_Your instructions_
Go through the entries below and copy each line that holds the word "support".

════════════════════

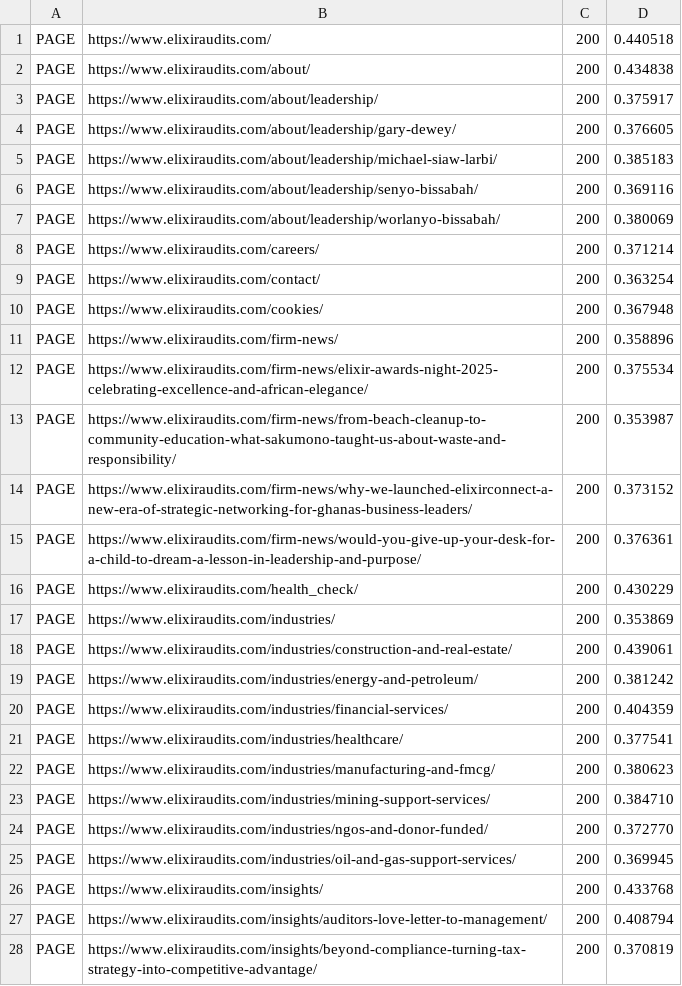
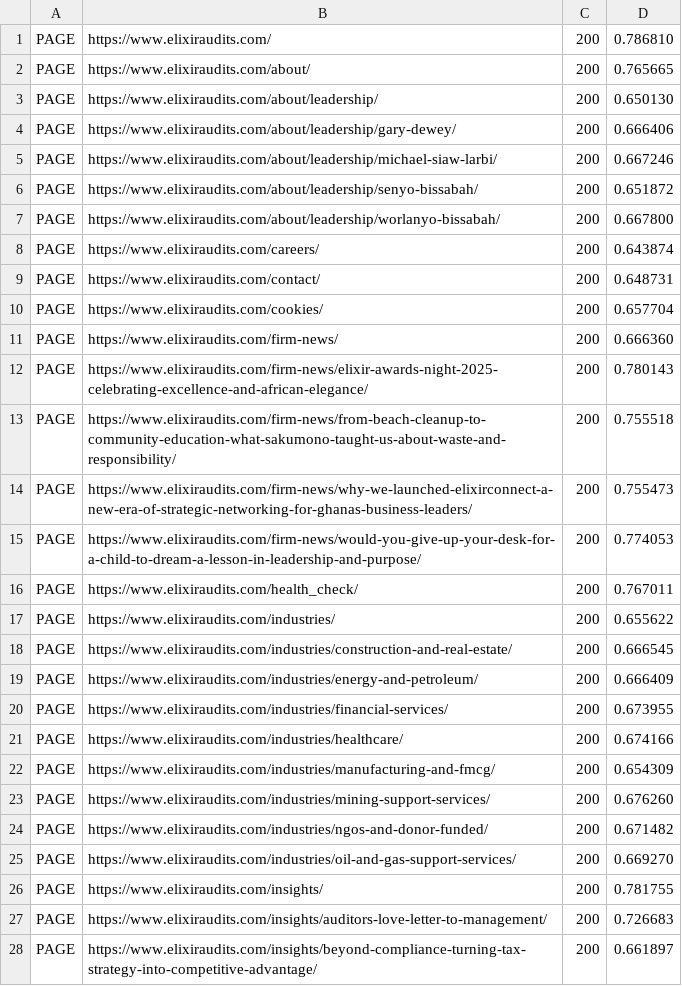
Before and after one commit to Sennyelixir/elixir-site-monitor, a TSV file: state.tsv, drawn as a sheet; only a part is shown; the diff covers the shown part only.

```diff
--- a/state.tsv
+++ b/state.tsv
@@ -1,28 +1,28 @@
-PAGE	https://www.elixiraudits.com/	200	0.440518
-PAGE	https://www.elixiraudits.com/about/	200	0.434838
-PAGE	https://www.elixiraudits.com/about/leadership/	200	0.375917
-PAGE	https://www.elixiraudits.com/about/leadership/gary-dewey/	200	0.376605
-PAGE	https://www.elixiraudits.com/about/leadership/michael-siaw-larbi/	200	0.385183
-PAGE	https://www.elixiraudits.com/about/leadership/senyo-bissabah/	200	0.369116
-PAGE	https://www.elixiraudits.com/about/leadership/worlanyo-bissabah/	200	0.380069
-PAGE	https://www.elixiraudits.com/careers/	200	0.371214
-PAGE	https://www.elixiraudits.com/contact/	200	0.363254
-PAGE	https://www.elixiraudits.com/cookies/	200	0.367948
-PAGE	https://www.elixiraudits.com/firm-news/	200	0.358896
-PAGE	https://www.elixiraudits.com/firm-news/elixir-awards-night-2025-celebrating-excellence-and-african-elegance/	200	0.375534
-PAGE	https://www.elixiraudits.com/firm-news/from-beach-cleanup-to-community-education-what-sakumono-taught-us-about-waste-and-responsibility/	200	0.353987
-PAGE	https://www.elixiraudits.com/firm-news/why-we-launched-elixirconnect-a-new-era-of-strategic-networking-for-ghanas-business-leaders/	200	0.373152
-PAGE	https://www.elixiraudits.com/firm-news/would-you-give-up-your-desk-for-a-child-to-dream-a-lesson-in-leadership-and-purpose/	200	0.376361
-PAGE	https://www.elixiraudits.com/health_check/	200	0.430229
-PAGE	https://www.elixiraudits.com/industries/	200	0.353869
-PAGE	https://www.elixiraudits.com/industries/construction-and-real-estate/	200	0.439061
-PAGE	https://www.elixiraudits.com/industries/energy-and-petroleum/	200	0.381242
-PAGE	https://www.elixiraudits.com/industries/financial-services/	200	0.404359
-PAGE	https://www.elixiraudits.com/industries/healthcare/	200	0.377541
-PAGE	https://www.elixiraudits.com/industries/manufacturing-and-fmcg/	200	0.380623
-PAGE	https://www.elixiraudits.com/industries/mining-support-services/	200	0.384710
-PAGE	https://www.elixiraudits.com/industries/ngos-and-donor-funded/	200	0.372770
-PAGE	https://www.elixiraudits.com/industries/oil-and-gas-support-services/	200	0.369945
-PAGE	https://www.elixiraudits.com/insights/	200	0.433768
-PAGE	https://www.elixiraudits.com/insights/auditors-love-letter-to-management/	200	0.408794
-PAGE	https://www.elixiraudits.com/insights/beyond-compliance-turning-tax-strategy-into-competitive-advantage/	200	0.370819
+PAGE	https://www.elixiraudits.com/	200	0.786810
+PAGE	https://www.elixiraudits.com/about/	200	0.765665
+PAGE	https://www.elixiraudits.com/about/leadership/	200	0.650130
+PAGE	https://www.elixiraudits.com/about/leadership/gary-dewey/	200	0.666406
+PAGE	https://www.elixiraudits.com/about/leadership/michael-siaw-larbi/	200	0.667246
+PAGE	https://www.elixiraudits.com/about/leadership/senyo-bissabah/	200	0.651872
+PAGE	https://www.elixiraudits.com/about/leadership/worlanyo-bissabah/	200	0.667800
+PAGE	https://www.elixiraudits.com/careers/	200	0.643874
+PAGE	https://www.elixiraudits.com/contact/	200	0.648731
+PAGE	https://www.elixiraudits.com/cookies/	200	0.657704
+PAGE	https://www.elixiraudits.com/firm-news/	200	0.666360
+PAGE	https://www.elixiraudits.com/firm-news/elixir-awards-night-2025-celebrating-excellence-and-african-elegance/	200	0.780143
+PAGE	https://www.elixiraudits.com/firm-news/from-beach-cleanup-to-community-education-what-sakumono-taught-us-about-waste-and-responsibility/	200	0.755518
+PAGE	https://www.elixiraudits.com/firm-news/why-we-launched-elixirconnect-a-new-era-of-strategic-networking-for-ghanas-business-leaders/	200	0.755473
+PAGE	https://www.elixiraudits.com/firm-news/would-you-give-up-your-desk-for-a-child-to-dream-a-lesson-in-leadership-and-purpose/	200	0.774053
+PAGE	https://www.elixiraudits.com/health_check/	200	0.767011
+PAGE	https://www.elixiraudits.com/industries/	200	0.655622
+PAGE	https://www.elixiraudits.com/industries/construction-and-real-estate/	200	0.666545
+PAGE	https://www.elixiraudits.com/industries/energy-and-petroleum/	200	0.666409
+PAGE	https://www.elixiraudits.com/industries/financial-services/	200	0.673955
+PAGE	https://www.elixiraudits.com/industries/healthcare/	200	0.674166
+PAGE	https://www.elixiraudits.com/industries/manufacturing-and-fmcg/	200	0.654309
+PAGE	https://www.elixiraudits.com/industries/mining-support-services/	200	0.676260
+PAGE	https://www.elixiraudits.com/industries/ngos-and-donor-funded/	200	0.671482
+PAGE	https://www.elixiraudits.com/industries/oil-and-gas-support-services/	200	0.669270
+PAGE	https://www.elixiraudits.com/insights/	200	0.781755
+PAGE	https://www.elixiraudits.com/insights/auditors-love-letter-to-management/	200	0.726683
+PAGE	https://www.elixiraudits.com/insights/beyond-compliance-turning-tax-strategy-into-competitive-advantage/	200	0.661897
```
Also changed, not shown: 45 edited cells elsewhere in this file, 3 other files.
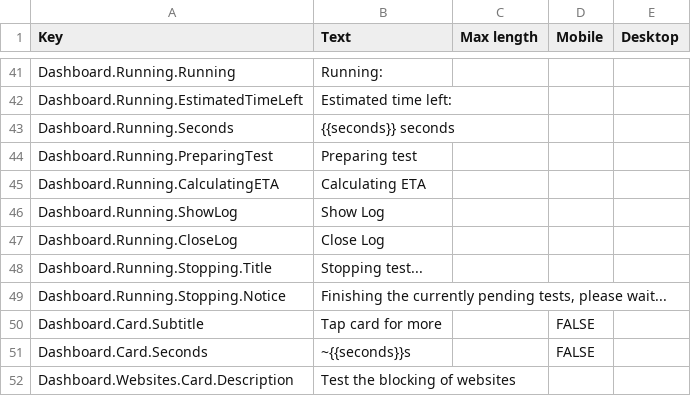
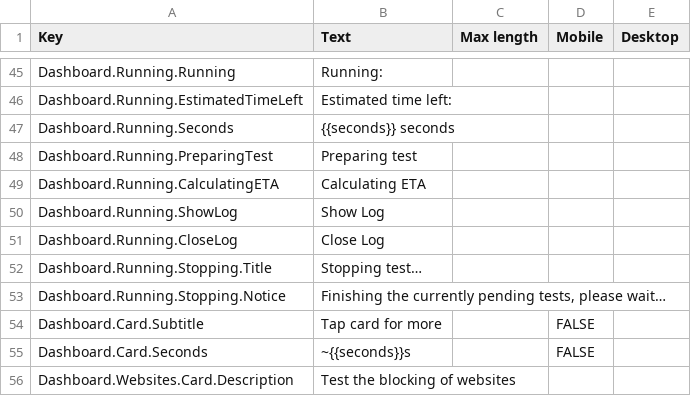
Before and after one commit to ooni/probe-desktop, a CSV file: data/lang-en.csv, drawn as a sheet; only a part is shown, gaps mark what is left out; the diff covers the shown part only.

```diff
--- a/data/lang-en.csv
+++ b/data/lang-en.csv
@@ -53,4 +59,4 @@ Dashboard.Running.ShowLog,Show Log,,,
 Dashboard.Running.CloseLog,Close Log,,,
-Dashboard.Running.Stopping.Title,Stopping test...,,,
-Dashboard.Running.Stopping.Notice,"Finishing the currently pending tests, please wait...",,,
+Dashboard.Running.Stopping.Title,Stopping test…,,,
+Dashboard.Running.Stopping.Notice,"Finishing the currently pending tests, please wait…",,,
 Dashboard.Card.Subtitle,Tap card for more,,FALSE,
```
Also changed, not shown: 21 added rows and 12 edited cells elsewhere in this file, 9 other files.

════════════════════

_Answer to the problem_
-PAGE	https://www.elixiraudits.com/industries/mining-support-services/	200	0.384710
-PAGE	https://www.elixiraudits.com/industries/oil-and-gas-support-services/	200	0.369945
+PAGE	https://www.elixiraudits.com/industries/mining-support-services/	200	0.676260
+PAGE	https://www.elixiraudits.com/industries/oil-and-gas-support-services/	200	0.669270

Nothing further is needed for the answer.